Purpose: The aim of this study was to examine the effects of frozen and mixed-consistency boluses on the swallowing physiology of younger and older adults. We also aimed to quantify factors that lead to increased variability in swallowing outcomes (i.e., age, sex, bolus type).
Method: Forty-one healthy adults (18-85 years old) swallowed 5 blocks of 5 different boluses: 10-ml ultrathin liquid, a teaspoon of iced barium, a teaspoon of room-temperature pudding, a teaspoon of frozen pudding, and ultrathin barium with chocolate chips. All data were recorded with videofluoroscopy and underwent detailed timing kinematic measurements.

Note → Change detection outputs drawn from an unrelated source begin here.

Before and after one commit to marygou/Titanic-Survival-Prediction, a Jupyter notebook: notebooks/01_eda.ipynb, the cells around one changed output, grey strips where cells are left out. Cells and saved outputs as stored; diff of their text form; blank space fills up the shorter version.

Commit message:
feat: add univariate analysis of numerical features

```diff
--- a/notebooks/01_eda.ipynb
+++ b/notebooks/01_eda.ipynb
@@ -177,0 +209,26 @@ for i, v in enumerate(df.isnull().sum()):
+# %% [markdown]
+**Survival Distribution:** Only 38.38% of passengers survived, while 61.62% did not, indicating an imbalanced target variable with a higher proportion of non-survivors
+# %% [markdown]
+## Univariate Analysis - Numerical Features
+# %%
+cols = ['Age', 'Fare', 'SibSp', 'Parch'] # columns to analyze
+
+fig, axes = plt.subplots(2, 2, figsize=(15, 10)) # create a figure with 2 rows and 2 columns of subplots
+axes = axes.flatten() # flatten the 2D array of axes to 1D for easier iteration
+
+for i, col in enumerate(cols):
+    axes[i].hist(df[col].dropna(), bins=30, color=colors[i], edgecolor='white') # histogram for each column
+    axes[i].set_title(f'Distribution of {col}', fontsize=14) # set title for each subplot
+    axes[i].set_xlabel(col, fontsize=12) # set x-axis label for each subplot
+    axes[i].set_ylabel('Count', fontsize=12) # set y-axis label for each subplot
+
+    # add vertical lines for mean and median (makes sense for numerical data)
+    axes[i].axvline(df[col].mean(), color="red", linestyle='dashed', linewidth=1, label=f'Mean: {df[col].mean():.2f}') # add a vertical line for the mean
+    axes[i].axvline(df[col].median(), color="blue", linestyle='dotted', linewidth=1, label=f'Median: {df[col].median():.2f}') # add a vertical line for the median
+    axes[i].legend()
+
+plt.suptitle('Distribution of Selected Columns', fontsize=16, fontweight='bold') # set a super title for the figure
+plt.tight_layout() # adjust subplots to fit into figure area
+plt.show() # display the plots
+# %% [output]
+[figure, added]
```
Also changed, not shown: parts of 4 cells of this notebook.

Results: Neither barium ice nor frozen pudding sped up swallow responses. Many healthy adults initiated swallowing with the bolus as deep as the pyriform sinuses. Swallowing temporal kinematics for ultrathin liquid consistencies are most different from all others tested, requiring the best possible physiological swallowing performance in younger and older healthy individuals (i.e., faster reaction times, longer durations) compared with other bolus types tested. In each measure, older adults had significantly longer durations compared with the younger adults. More variability in swallowing kinematics were seen with age and laryngeal vestibule kinematics.
Conclusion: This study provides important contributions to the literature by clarifying normal variability within a wide range of swallowing behaviors and by providing normative data from which to compare disordered populations.